« Reply #4021 on: July 10, 2013, 01:04:42 PM »
My very small employer is trying to hire a new person for the support staff. One person sent an interesting resume complete with a 6" block of 10 pt text describing duties that seems copied and pasted on the second page. It included duties someone in her position should not and could not do and made us all lift an eyebrow. She was pleasant and honest when phone interviewed so an in-person interview was scheduled. However, when she called back yesterday she was reportedly short and rude with one of the other support staff answered the phone.

This is going to be fun since we'll be down a total of two staff members in 2 weeks and no good leads since my employer doesn't pay well or offer benefits and it's intense work. I'm starting to think it's professional Darwinism to only advertise your open skilled position on Craigslist when you have two months notice to find more staff in order to save $100 and 15 minutes of time despite the rest of your staff's urging to use several other good resources.

The bolded is something I am having difficulty understanding. Why does the position govern job duties? The position I am in at my current employer is a hybrid of many other duties.
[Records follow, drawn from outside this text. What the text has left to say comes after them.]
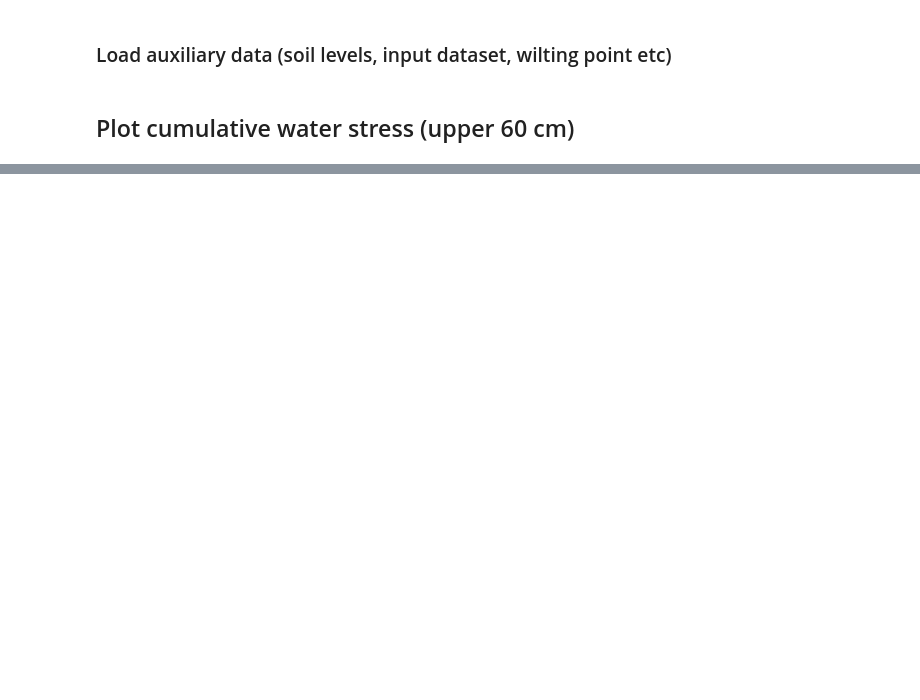
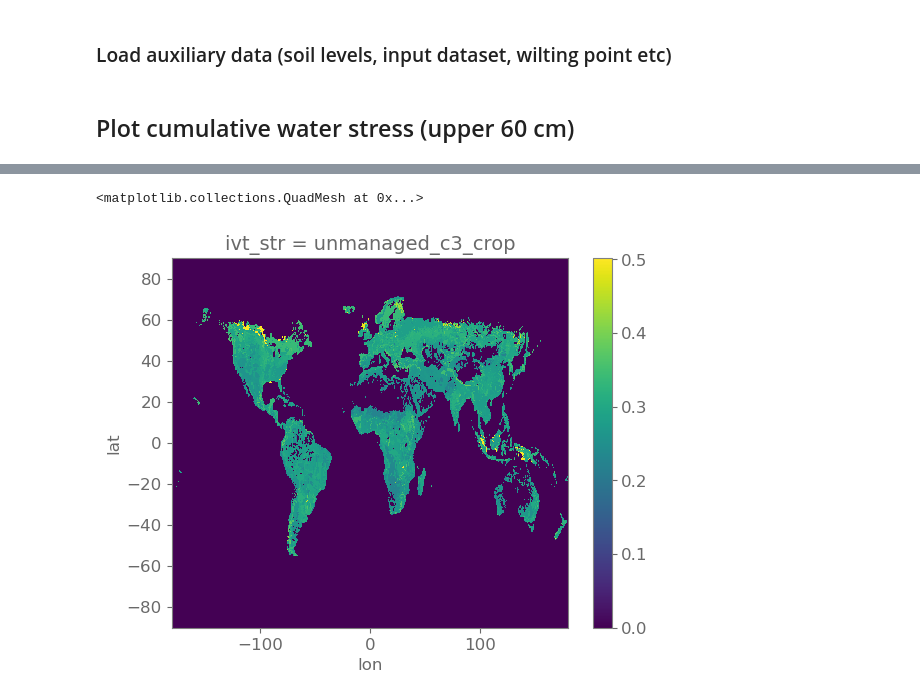
Before and after one commit to Ivanderkelen/Vanderkelen_etal_2025_BG, a Jupyter notebook: notebooks/plot_waterstress.ipynb, the cells around one changed output, grey strips where cells are left out. Saved outputs shown, nothing was run; the diff lists cells and outputs as text; code cells hidden in the pictures; blank space fills up the shorter version.

```diff
--- a/notebooks/plot_waterstress.ipynb
+++ b/notebooks/plot_waterstress.ipynb
@@ -226,0 +420,5 @@ for scenario in scenarios:
+# %%
+da_watsat_m.mean('time').plot()
+# %% [output]
+<matplotlib.collections.QuadMesh at 0x...>
+[figure, added]
```
Also changed, not shown: parts of 18 cells of this notebook.
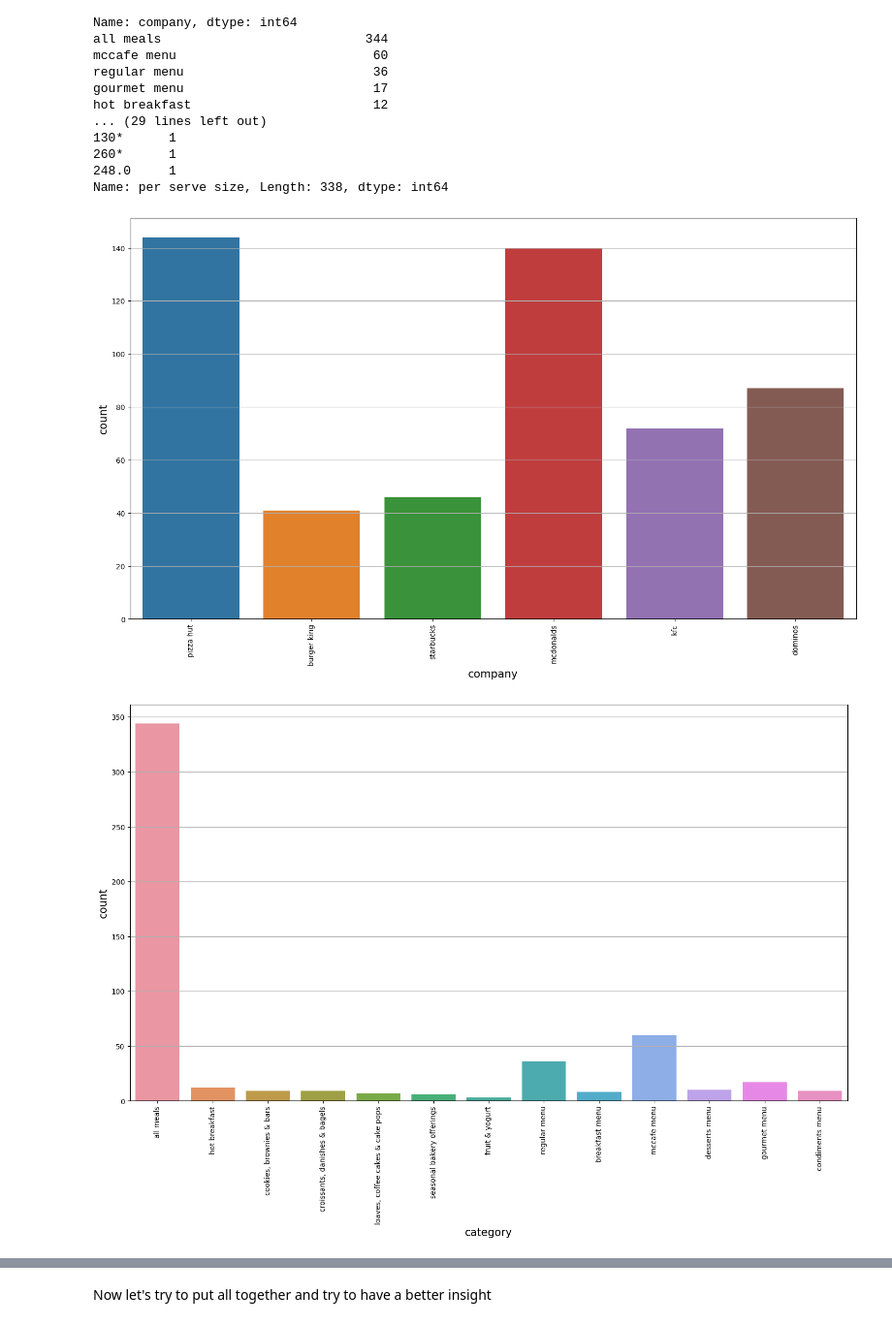
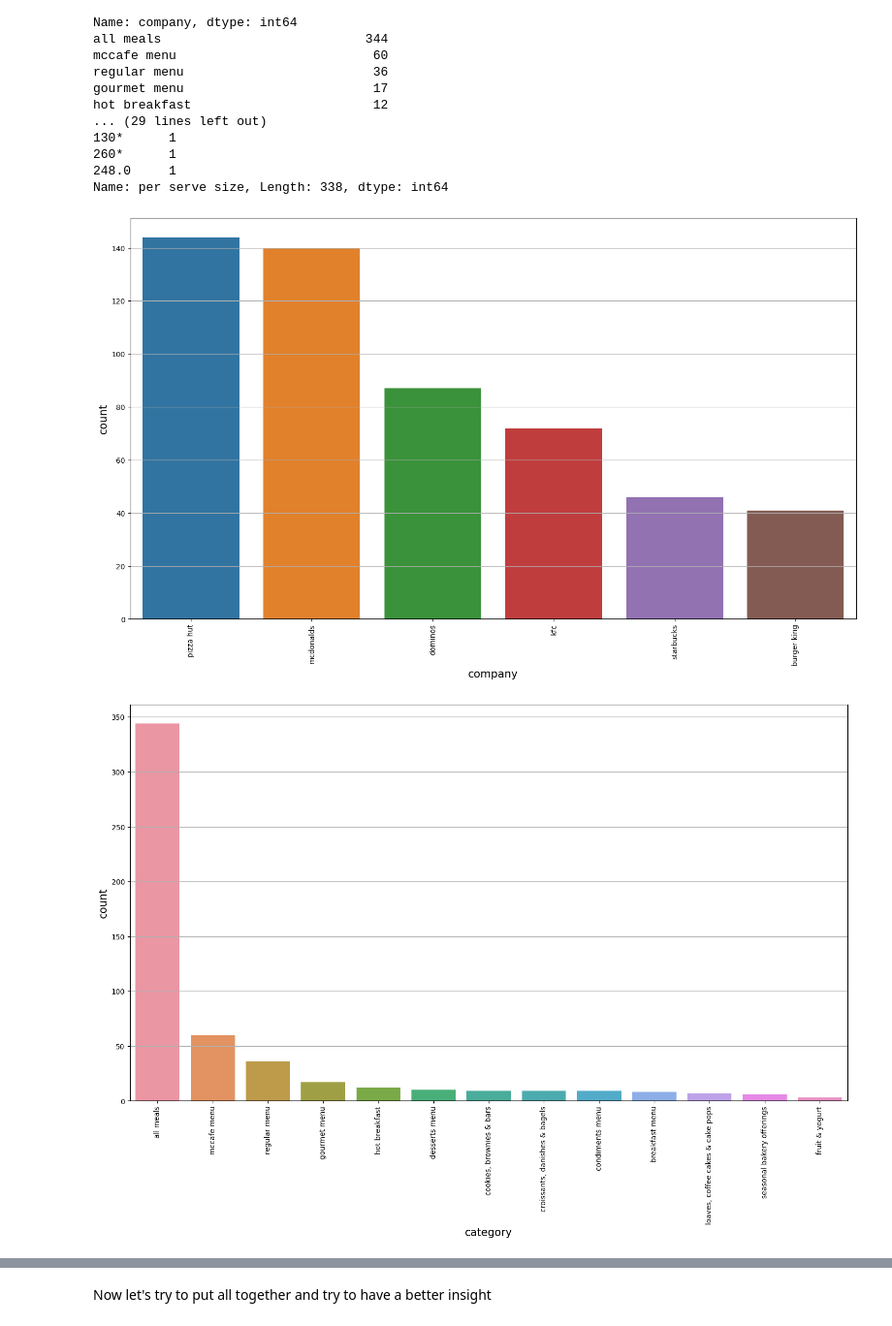
Before and after one commit to NicoGiamm/MachineLearning-DataScience_smallprojects, a Jupyter notebook: Fast Food Nutritional Values/Fast_food_analysis.ipynb, the cells around one changed output, grey strips where cells are left out. Shown at 97% size. Cells and saved outputs as stored; diff of their text form; code cells hidden in the pictures.

Commit message:
updated plots

```diff
--- a/Fast Food Nutritional Values/Fast_food_analysis.ipynb
+++ b/Fast Food Nutritional Values/Fast_food_analysis.ipynb
@@ -221,9 +221,9 @@ hot breakfast                        12
 Name: per serve size, Length: 338, dtype: int64
 # %%
 for col in cat_df.columns[:-1]:
-    sns.countplot(data=cat_df, x=col)
+    sns.countplot(data=cat_df, x=col, order=cat_df[col].value_counts().index)
     plt.xticks(rotation=90)
     plt.show()
 # %% [output]
-[figure, old version]
+[figure, new version]
-[figure, old version]
+[figure, new version]
```
Also changed, not shown: parts of 1 cell of this notebook.
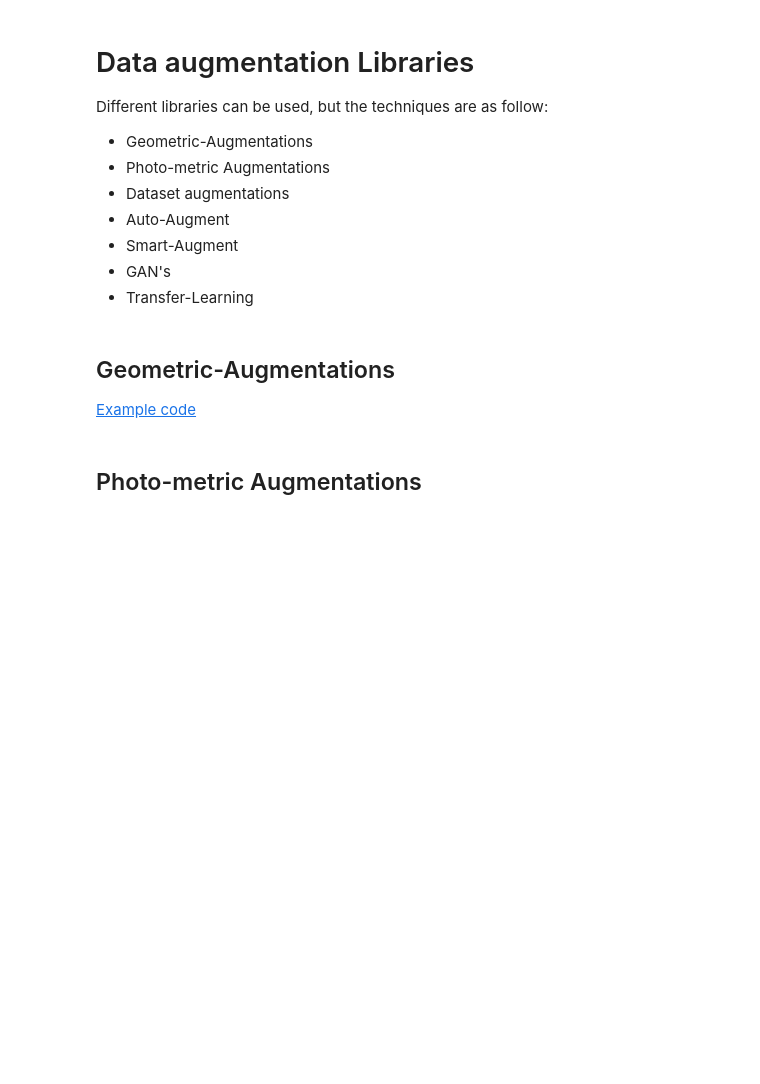
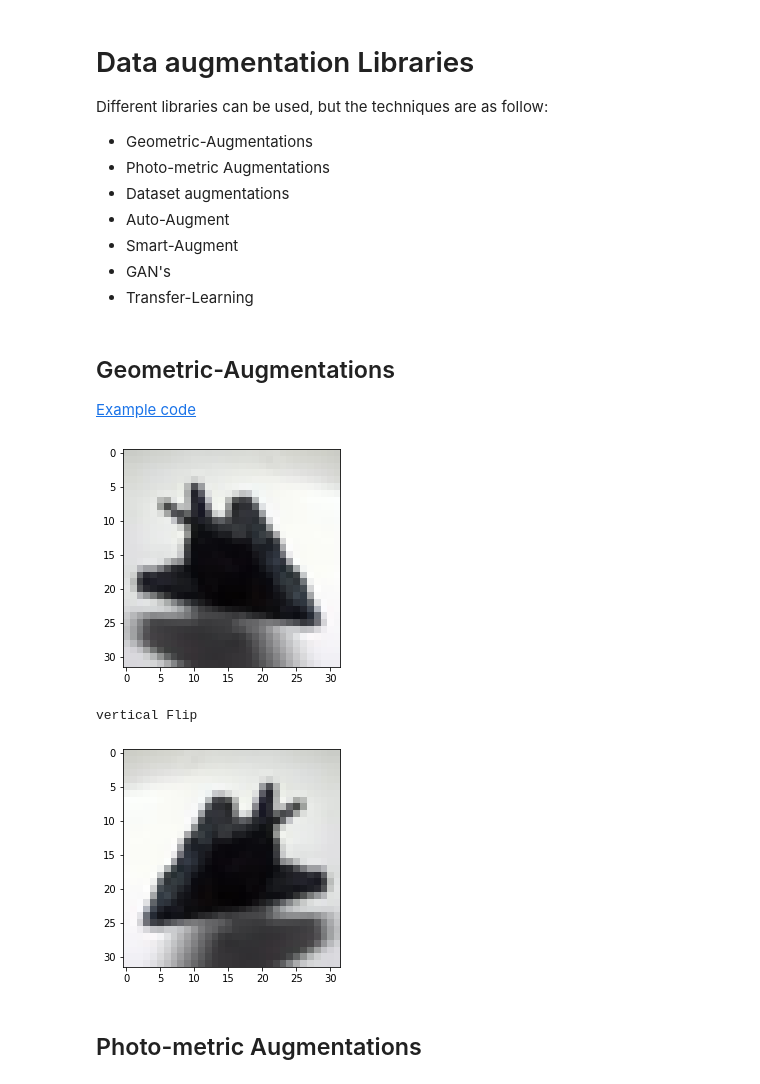
Before and after one commit to Muhammad0Awais/MS_Thesis, a Jupyter notebook: ResearchNotebook.ipynb, the cells around one changed output. Cells and saved outputs as stored; diff of their text form; code cells hidden in the pictures; blank space fills up the shorter version.

```diff
--- a/ResearchNotebook.ipynb
+++ b/ResearchNotebook.ipynb
@@ -378,3 +417,19 @@ for batch in datagen.flow(x, batch_size = 1,
+# %%
+#rotation testing
+# for key in cifar_dic.keys():
+#   print(key)
+im = cifar_dic[0][0]
+pyplot.imshow(im)
+pyplot.show()
+# print(im)
+gm_aug = geometric(im)
+im2 = gm_aug.flip()
+pyplot.imshow(im2)
+pyplot.show()
+# %% [output]
+[figure, added]
+vertical Flip
+[figure, added]
 # %% [markdown]
 ## Photo-metric Augmentations
 # %%
```
Also changed, not shown: parts of 1 cell of this notebook.
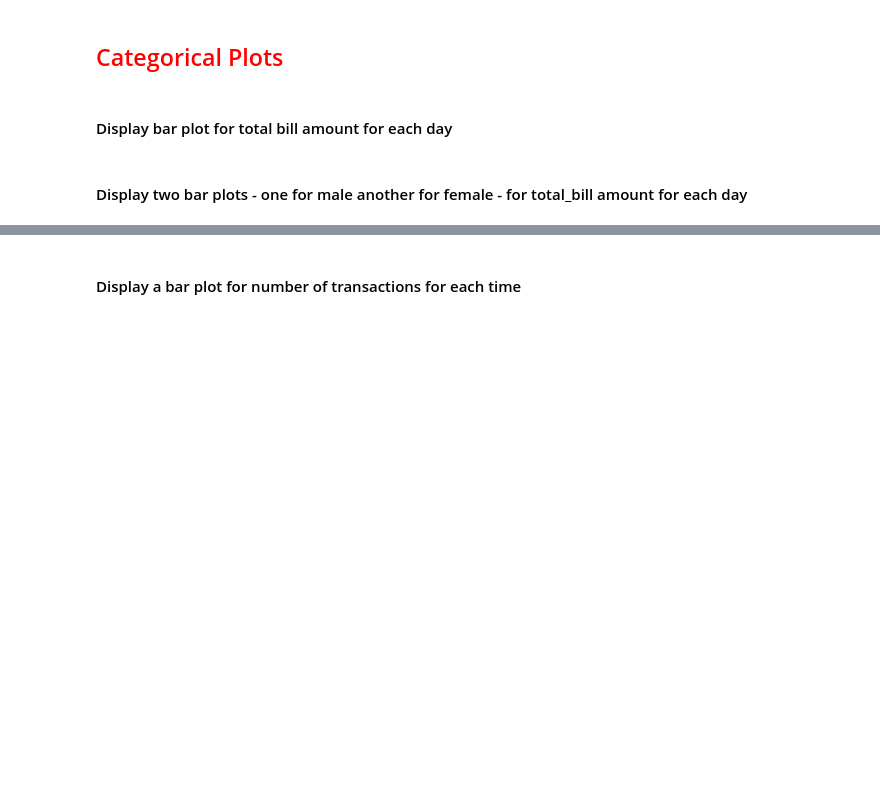
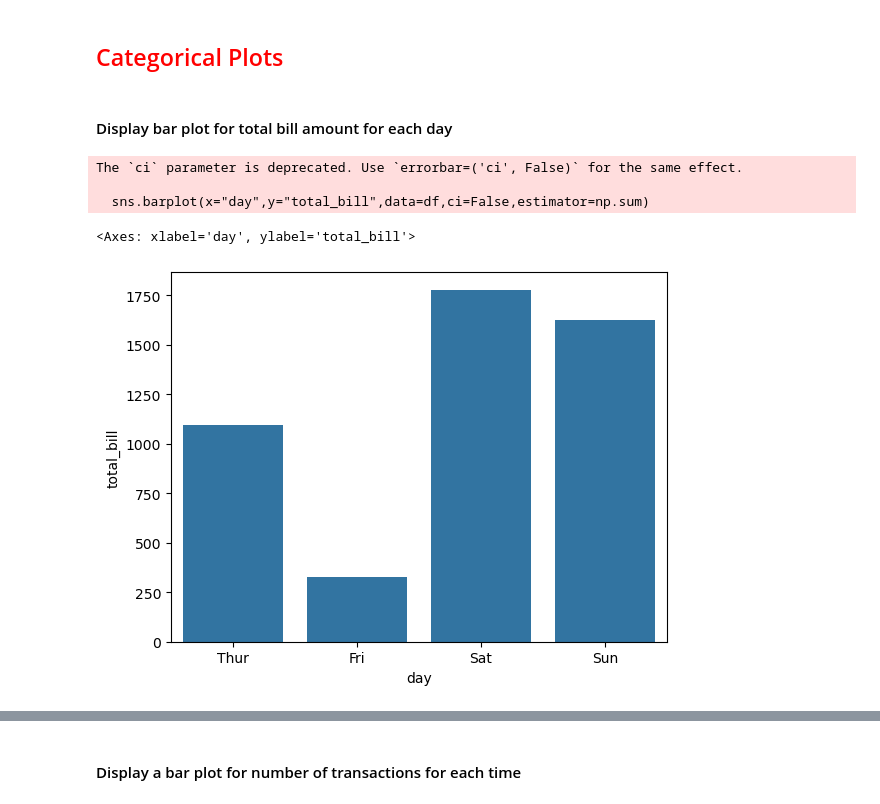
Before and after one commit to rushithadabbiru4-ai/datascience, a Jupyter notebook: seaborn_tips_questions.ipynb, the cells around one changed output, grey strips where cells are left out. Saved outputs shown, nothing was run; the diff lists cells and outputs as text; code cells hidden in the pictures; blank space fills up the shorter version.

```diff
--- a/seaborn_tips_questions.ipynb
+++ b/seaborn_tips_questions.ipynb
@@ -21,5 +21,11 @@ df.head()
 <h2 style='color:red'>Categorical Plots</h2>
 # %% [markdown]
 #### Display bar plot for total bill amount for each day
-# %% [markdown]
-#### Display two bar plots - one for male another for female - for total_bill amount for each day
+# %%
+sns.barplot(x="day",y="total_bill",data=df,ci=False,estimator=np.sum)
+# %% [output]
+The `ci` parameter is deprecated. Use `errorbar=('ci', False)` for the same effect.
+
+  sns.barplot(x="day",y="total_bill",data=df,ci=False,estimator=np.sum)
+<Axes: xlabel='day', ylabel='total_bill'>
+[figure, added]
```
Also changed, not shown: parts of 18 cells of this notebook, 1 other file.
Is that a possibility in this case?

Well, if the position was data entry operator, and the duties she listed included supervising other employees, monitoring work flow, ordering supplies, managing boss's schedule, preparing marketing materials, etc, I would wonder.  It could be that her role was more loosely defined at another company, or it could be that she just copy/pasted text from somewhere else.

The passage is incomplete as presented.